Every line below that mentions the word "integration" should be copied out.
**** RECORDS SUPPLIED ****
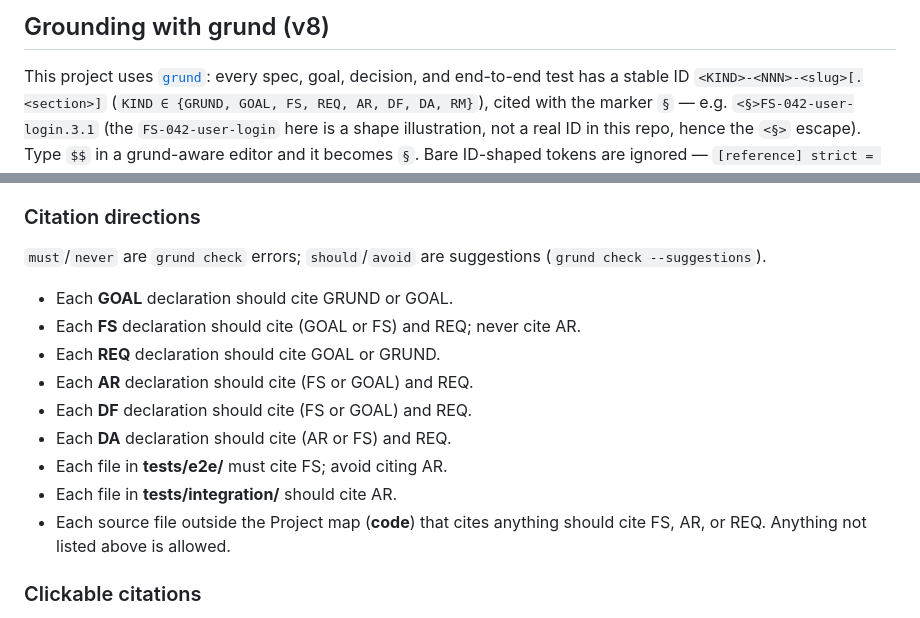
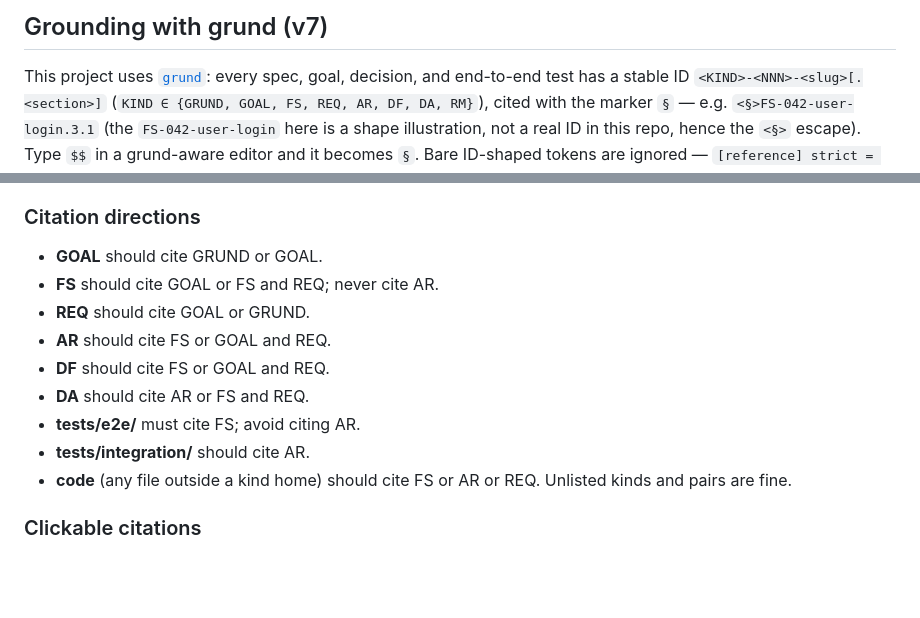
Before and after one commit to vjovanov/ephor, a Markdown page: .claude/CLAUDE.md, 2 parts joined by grey strips. GitHub-like rendering; blank space fills up the shorter version.

Commit message:
chore: keep grund instructions compatible with CI

```diff
--- a/.claude/CLAUDE.md
+++ b/.claude/CLAUDE.md
@@ -1,5 +1,5 @@
 <!-- BEGIN GRUND MANAGED BLOCK -->
-## Grounding with grund (v8)
+## Grounding with grund (v7)
 
 This project uses [`grund`](https://github.com/vjovanov/grund): every spec, goal, decision, and end-to-end test has a stable ID `<KIND>-<NNN>-<slug>[.<section>]` (`KIND ∈ {GRUND, GOAL, FS, REQ, AR, DF, DA, RM}`), cited with the marker `§` — e.g. `<§>FS-042-user-login.3.1` (the `FS-042-user-login` here is a shape illustration, not a real ID in this repo, hence the `<§>` escape). Type `$$` in a grund-aware editor and it becomes `§`. Bare ID-shaped tokens are ignored — `[reference] strict = true` is set in `grund.toml`, so only `§`-prefixed citations are checked.
 
@@ -49,18 +49,16 @@ Declarations are heading lines `# FS-042-user-login: …` in markdown. In a code
 
 ### Citation directions
 
-`must`/`never` are `grund check` errors; `should`/`avoid` are suggestions (`grund check --suggestions`).
-
-- Each **GOAL** declaration should cite GRUND or GOAL.
-- Each **FS** declaration should cite (GOAL or FS) and REQ; never cite AR.
-- Each **REQ** declaration should cite GOAL or GRUND.
-- Each **AR** declaration should cite (FS or GOAL) and REQ.
-- Each **DF** declaration should cite (FS or GOAL) and REQ.
-- Each **DA** declaration should cite (AR or FS) and REQ.
-- Each file in **tests/e2e/** must cite FS; avoid citing AR.
-- Each file in **tests/integration/** should cite AR.
-- Each source file outside the Project map (**code**) that cites anything should cite FS, AR, or REQ.
-Anything not listed above is allowed.
+- **GOAL** should cite GRUND or GOAL.
+- **FS** should cite GOAL or FS and REQ; never cite AR.
+- **REQ** should cite GOAL or GRUND.
+- **AR** should cite FS or GOAL and REQ.
+- **DF** should cite FS or GOAL and REQ.
+- **DA** should cite AR or FS and REQ.
+- **tests/e2e/** must cite FS; avoid citing AR.
+- **tests/integration/** should cite AR.
+- **code** (any file outside a kind home) should cite FS or AR or REQ.
+Unlisted kinds and pairs are fine.
 
 ### Clickable citations
 
```
Also changed, not shown: CLAUDE.md (+11 -13 lines).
****
TASK ANSWER:
-- Each file in **tests/integration/** should cite AR.
+- **tests/integration/** should cite AR.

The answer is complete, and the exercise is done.